(Assigned task) Every line of the records below that holds the word "setup" should be copied out.

Records from a data source:

──────

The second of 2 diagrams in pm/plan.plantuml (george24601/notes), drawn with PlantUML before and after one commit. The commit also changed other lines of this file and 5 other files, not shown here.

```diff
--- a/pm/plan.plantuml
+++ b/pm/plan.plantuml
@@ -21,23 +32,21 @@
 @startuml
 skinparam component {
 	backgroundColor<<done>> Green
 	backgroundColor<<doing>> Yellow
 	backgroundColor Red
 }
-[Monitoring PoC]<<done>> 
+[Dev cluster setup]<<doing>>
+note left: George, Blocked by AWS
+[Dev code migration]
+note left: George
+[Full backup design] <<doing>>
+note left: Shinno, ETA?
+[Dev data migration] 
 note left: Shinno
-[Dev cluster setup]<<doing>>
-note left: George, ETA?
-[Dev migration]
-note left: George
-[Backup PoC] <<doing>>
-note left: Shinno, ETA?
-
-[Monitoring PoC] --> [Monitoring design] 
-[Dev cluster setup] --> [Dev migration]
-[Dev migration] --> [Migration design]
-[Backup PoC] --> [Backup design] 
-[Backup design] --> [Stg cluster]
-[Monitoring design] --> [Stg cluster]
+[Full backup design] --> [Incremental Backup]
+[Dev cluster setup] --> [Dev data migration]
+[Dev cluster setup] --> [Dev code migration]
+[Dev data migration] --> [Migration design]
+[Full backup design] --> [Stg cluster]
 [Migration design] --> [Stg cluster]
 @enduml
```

──────

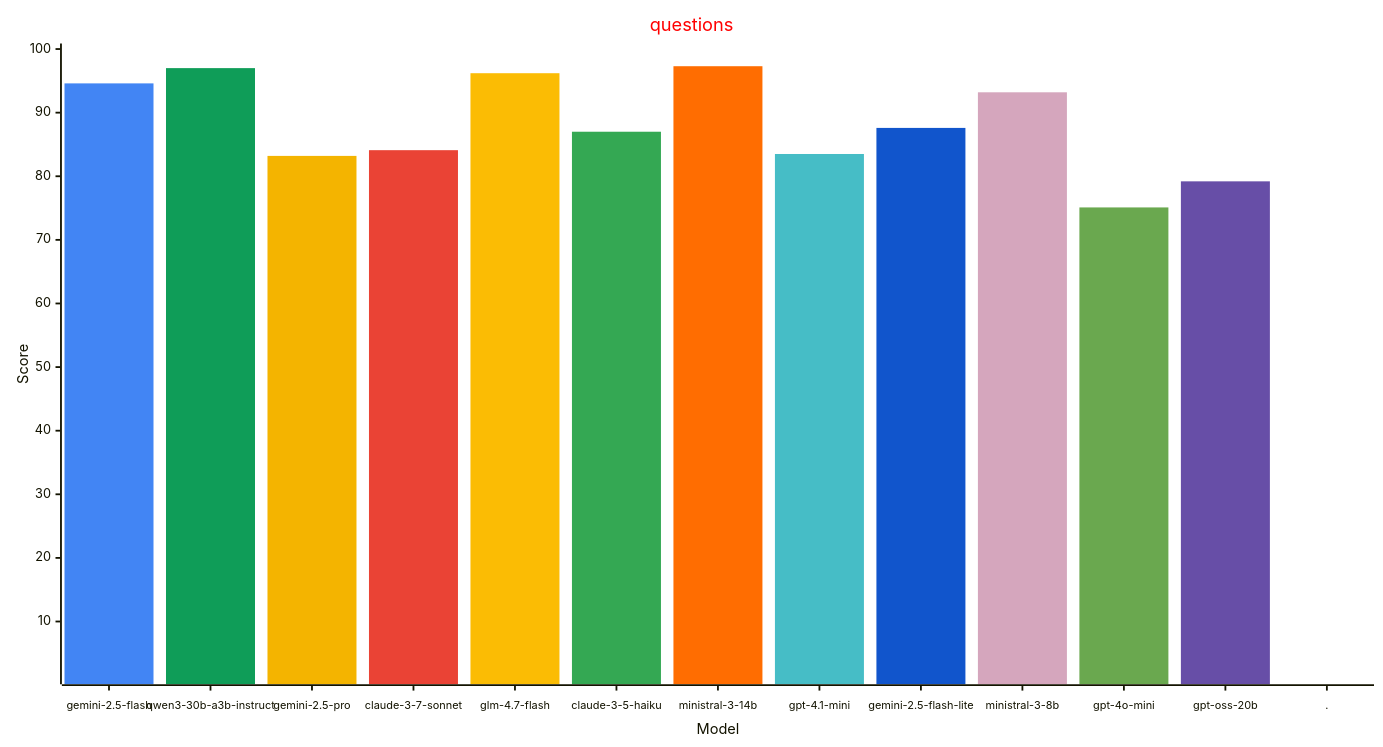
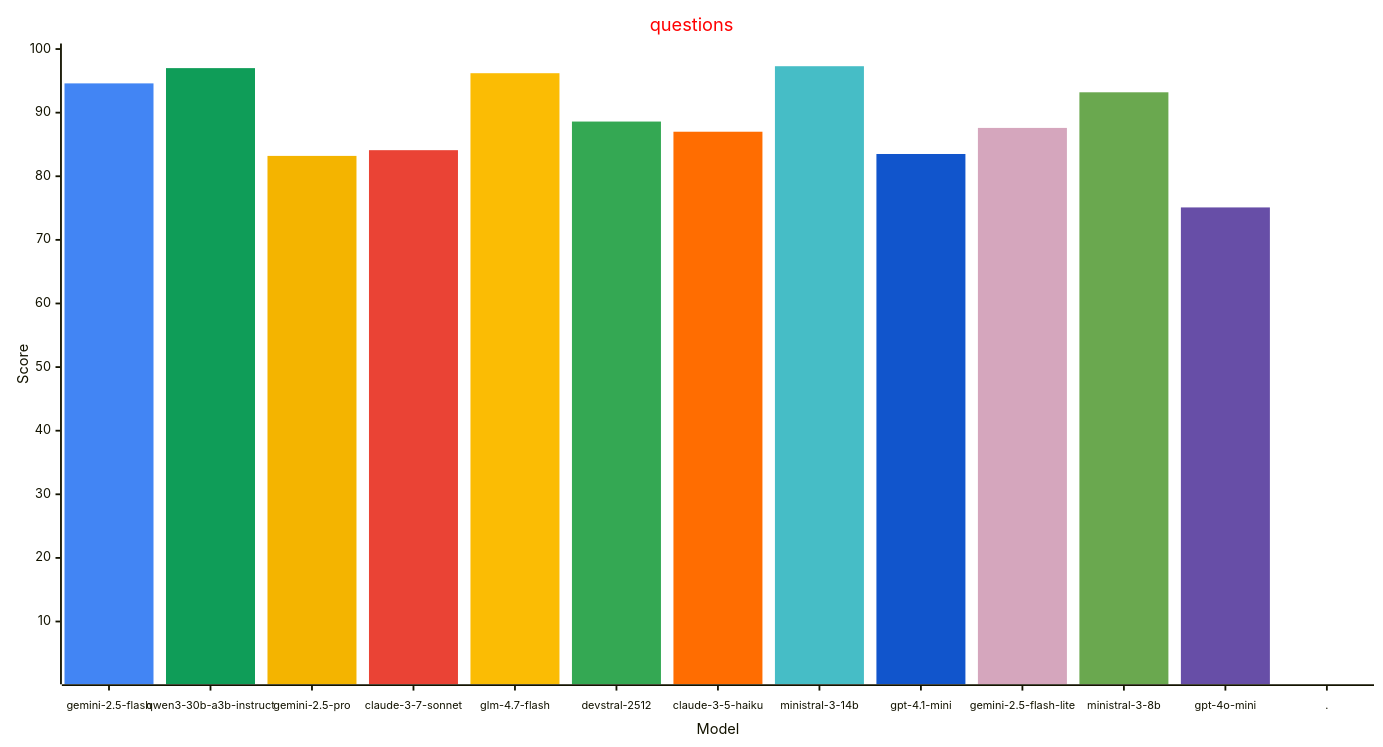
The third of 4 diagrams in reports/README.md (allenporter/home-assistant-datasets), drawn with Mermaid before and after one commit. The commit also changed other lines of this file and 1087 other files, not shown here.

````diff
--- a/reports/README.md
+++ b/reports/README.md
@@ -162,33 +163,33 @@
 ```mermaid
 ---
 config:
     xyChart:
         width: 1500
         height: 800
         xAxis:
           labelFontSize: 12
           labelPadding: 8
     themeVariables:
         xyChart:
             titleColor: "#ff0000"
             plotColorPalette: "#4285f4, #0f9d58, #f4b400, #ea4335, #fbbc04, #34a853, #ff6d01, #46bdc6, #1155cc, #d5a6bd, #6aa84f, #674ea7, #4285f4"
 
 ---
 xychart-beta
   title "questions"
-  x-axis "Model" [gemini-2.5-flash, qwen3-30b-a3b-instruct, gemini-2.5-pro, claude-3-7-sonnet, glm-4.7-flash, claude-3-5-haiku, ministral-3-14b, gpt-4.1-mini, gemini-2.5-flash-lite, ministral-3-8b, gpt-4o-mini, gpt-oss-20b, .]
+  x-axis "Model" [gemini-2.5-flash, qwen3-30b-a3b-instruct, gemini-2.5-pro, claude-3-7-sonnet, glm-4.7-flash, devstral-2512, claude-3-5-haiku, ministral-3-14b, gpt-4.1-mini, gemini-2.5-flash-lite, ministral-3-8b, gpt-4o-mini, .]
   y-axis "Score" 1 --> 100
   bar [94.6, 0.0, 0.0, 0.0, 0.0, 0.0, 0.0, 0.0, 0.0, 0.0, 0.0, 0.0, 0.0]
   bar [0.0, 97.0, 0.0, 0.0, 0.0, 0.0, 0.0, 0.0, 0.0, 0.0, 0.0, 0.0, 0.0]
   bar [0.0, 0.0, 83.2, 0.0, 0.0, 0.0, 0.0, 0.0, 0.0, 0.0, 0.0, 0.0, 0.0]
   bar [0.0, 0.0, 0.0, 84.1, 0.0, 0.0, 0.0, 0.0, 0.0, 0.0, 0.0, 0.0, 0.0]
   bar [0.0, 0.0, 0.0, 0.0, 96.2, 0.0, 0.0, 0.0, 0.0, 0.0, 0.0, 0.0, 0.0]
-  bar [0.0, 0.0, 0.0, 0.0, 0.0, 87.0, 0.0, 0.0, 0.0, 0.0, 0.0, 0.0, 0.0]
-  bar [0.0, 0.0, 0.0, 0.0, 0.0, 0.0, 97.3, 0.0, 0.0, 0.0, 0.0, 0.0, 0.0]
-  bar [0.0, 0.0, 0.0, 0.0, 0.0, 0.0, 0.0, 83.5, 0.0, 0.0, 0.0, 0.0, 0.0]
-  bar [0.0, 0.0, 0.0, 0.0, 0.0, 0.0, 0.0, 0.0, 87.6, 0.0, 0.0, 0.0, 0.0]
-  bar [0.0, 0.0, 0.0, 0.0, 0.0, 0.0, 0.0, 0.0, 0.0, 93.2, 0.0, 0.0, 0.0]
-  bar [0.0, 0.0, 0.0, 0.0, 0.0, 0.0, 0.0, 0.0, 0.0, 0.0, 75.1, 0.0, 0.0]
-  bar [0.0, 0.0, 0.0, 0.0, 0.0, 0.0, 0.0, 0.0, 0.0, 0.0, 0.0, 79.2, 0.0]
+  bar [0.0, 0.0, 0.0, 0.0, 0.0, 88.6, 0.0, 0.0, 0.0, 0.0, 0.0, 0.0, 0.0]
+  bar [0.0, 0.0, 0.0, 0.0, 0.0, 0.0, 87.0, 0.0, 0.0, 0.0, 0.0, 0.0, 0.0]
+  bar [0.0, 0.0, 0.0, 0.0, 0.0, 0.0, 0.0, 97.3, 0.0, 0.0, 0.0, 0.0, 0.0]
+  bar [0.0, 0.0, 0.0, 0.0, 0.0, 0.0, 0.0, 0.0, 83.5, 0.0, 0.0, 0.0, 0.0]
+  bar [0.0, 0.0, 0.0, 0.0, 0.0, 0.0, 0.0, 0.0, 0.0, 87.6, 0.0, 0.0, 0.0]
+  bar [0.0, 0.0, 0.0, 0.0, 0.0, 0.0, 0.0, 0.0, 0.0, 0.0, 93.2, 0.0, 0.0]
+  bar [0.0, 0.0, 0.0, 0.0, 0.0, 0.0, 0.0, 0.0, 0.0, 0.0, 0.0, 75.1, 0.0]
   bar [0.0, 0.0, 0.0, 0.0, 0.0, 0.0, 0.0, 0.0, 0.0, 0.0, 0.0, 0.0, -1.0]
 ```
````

──────

(Written solution)
+[Dev cluster setup]<<doing>>
-[Dev cluster setup]<<doing>>
-[Dev cluster setup] --> [Dev migration]
+[Dev cluster setup] --> [Dev data migration]
+[Dev cluster setup] --> [Dev code migration]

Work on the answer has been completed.